Alternate Name:
Will Sanders
Discussion paper

Job creation and income support in remote Indigenous Australia: moving forward with a better system

The Community Development Programme (CDP) is a remote-area Work for the Dole scheme that principally affects Aboriginal and Torres Strait Islander people. The program is billed by the government as 'helping people find work, and allowing them to contribute to their communities and gain skills...
Working paper

Financial penalties under the Remote Jobs and Communities Program

In July 2013, a new Australian Government-funded labour market program was implemented across remote Australia: the Remote Jobs and Communities Program (RJCP). The program (now renamed and restructured as the Community Development Programme - CDP) had a case load of around 36 000 people, of...
Report

A survey of Remote Jobs and Communities Program(me) providers: one year in

This working paper reports on a survey of provider organisations conducted almost one year into the implementation of Remote Jobs and Communities Program. Abstract On 1 July 2013, a new labour market and community participation program-the Remote Jobs and Communities Program (RJCP)-started operating across remote...
Discussion paper

Experimental governance in Australian Indigenous affairs
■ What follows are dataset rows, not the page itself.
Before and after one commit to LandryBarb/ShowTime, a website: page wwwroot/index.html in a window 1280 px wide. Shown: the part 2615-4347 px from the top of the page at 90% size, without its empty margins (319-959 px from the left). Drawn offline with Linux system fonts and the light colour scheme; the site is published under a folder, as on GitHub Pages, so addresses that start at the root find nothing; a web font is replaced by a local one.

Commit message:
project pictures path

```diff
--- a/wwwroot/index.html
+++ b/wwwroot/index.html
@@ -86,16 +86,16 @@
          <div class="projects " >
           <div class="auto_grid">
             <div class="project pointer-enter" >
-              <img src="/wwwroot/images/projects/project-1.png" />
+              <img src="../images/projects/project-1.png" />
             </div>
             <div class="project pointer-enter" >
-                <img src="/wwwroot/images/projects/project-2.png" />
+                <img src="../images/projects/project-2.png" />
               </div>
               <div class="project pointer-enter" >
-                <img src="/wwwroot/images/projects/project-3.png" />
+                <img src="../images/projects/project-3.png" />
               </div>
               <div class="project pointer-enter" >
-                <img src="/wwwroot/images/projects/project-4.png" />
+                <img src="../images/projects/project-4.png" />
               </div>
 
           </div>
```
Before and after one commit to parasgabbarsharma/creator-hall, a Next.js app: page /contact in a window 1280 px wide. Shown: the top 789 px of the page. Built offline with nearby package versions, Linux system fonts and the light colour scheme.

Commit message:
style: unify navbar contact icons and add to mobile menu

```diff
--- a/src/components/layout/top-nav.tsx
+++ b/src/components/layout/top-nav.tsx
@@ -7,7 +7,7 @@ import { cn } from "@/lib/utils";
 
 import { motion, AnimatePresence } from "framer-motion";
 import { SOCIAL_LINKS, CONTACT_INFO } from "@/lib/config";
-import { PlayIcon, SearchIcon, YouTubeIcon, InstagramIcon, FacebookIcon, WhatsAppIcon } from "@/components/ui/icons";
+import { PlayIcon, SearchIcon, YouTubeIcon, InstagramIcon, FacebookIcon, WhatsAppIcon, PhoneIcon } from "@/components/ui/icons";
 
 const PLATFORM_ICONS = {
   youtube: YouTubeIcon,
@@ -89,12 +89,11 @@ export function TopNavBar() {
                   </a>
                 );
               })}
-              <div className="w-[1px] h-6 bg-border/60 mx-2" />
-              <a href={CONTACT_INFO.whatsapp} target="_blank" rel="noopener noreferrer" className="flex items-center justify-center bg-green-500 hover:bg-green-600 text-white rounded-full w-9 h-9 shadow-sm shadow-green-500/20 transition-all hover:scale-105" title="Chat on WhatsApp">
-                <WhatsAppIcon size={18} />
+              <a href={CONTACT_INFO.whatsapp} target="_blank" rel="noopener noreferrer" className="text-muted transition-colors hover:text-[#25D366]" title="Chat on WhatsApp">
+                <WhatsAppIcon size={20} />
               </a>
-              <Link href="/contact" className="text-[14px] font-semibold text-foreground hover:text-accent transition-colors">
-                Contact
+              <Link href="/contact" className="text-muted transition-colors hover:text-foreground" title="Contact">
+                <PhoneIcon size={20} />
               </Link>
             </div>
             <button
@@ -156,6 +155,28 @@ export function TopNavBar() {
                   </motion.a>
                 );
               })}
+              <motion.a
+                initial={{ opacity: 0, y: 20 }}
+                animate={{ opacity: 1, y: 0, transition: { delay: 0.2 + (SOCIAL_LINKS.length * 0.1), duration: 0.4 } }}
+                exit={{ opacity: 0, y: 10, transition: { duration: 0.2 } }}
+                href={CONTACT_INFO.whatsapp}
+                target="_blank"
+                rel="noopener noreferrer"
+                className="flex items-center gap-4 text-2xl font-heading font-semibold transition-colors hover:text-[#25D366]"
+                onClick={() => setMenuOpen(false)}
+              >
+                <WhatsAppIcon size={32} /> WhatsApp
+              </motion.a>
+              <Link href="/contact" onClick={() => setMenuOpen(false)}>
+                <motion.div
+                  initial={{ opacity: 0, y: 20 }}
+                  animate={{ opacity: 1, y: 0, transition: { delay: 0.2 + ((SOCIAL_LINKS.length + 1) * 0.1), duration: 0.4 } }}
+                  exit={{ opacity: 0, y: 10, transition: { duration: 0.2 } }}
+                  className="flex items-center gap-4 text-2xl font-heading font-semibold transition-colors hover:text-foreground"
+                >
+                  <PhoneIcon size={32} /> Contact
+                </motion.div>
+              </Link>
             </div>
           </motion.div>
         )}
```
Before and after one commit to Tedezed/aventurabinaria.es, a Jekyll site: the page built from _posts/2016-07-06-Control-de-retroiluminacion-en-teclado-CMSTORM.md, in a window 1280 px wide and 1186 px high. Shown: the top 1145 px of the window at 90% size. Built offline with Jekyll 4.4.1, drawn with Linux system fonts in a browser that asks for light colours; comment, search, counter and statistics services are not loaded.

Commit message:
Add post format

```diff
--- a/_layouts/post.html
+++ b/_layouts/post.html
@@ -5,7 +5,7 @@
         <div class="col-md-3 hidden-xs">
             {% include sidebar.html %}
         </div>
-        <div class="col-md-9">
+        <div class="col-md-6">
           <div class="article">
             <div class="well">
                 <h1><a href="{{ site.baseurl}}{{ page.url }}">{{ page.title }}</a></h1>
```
The competing principles framework for analysing Australian Indigenous affairs is revisited, starting with Rowse on 'the Coombs experiment'. Rowse rehabilitates this term from pejorative critics, arguing that all government policy in Indigenous affairs is experimental. The task becomes one of characterising changing patterns of government...